Efficiency record for an organic PV mini module
Organic photovoltaics has considerable benefits, such as environmentally friendly production and flexible modules. Yet, to promote market readiness, its efficiency must continue to be increased. Researchers at the Fraunhofer Institute for Solar Energy Systems ISE have achieved a certified efficiency value of 13.94 percent for a mini module, which is 9 square centimeters in size and has been created with organic solar cells. That’s a new world record in this category.
In September 2020, Fraunhofer ISE already broke a record for a cell that was 1 square centimeter in size. The research team has now combined nine of these organic solar cells to create a mini module and have achieved a record efficiency value for mini modules. Dr. Uli Würfel, Head of the Department Organic and Perovskite Photovoltaics at Fraunhofer ISE and lead researcher at the Freiburg Materials Research Center (FMF) at the University of Freiburg, is heading up the project: “We are really pleased at how the research is developing so positively and we’re optimistic that we will be able to make further improvements in the coming months.”

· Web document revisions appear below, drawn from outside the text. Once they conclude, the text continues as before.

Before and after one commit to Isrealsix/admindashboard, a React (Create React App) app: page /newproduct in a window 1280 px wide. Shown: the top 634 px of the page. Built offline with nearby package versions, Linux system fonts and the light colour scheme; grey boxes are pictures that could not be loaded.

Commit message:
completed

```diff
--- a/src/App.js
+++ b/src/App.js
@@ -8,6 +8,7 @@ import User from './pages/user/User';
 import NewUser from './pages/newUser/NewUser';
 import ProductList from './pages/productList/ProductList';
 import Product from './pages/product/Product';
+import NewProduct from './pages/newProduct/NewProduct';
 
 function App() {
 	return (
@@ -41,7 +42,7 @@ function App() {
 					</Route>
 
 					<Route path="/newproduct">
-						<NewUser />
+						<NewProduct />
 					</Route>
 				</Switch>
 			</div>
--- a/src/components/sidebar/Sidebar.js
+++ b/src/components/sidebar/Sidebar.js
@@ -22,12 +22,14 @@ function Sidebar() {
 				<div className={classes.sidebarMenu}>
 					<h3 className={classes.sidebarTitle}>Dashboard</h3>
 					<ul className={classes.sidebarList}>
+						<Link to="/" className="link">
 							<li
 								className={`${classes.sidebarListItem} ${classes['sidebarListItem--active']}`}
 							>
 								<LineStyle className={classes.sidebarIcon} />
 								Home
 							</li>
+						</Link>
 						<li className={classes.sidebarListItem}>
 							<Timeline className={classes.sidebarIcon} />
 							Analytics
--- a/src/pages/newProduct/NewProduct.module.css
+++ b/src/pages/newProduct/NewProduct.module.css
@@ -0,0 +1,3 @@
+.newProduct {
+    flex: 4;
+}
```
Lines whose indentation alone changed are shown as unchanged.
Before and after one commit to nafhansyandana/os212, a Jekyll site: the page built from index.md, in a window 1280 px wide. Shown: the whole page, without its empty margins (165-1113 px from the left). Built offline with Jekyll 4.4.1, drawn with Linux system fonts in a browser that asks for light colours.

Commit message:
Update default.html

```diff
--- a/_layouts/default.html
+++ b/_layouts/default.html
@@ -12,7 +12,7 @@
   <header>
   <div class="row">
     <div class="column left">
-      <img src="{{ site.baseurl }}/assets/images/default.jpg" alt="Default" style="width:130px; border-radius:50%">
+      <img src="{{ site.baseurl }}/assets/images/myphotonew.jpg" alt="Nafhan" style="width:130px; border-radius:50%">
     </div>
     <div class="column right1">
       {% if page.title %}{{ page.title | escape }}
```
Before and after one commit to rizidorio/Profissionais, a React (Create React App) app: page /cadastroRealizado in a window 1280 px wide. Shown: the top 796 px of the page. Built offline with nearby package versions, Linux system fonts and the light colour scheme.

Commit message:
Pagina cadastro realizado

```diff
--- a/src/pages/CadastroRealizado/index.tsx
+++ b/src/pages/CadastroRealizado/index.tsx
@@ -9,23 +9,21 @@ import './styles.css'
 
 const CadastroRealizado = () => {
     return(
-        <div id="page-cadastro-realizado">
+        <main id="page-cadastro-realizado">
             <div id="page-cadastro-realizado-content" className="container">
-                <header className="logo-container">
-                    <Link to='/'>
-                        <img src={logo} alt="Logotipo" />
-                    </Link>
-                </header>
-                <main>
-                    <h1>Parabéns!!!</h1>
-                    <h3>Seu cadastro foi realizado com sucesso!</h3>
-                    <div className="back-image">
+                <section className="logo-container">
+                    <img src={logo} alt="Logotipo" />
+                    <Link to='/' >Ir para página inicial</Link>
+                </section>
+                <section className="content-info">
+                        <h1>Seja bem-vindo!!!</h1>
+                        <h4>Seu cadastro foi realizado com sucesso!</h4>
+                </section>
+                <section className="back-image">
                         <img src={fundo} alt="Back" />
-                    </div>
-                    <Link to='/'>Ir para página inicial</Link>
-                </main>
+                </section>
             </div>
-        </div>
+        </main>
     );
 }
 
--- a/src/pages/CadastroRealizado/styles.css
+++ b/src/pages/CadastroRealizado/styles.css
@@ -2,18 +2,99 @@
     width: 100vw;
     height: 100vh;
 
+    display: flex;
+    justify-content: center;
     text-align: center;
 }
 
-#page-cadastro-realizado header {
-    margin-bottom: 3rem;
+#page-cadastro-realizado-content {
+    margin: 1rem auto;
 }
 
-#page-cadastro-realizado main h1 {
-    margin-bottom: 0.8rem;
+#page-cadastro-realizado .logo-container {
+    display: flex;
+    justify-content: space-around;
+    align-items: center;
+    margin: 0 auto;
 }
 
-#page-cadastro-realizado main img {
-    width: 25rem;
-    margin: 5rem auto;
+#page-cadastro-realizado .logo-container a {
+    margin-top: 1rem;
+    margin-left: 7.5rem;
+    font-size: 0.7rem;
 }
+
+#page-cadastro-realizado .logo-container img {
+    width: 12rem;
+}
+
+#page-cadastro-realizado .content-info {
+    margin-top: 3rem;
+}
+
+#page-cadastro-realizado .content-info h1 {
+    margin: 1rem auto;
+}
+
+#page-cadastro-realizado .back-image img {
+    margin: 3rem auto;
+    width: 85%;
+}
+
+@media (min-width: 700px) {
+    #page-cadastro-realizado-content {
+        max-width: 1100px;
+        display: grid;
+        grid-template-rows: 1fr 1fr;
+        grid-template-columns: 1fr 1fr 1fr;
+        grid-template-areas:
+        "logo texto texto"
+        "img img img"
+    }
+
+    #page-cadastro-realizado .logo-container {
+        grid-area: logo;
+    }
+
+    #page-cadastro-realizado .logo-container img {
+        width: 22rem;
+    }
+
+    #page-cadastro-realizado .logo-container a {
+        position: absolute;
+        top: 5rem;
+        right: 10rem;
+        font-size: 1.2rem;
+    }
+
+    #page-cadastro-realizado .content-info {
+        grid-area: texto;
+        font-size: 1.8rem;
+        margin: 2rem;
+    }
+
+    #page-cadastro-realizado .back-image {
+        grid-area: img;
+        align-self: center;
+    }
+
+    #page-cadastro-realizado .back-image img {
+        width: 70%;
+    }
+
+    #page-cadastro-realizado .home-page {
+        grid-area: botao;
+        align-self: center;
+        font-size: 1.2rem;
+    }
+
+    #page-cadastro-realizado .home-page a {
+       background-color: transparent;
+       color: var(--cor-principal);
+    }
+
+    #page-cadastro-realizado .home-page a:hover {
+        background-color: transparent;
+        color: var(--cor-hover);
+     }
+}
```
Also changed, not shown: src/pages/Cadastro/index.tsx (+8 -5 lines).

The potential of new organic absorber materials is first being tested on small areas in the lab, but now researchers must find ways to completely tap into this potential by creating efficient cells with larger areas. The ultimate goal is to use roll-to-roll methods, enabling solar modules to be produced in a similar manner as films.
In the current PV modules made of glass, the organic solar cells have been interconnected using laser structuring. “We were so pleased that it worked straightaway,” says Dr. Jan Nekarda, Head of the Department Production Technology — Structuring and Metallization at Fraunhofer ISE in regard to the process. “Now we’re working on continuing to minimize scribe width.”
The work has been conducted as part of an internal research project, which builds on the results of the project “H2OPV - Organic Photovoltaics to Cover Water Reservoirs”, which was funded by the German Federal Ministry for Economic Affairs and Energy (BMWi).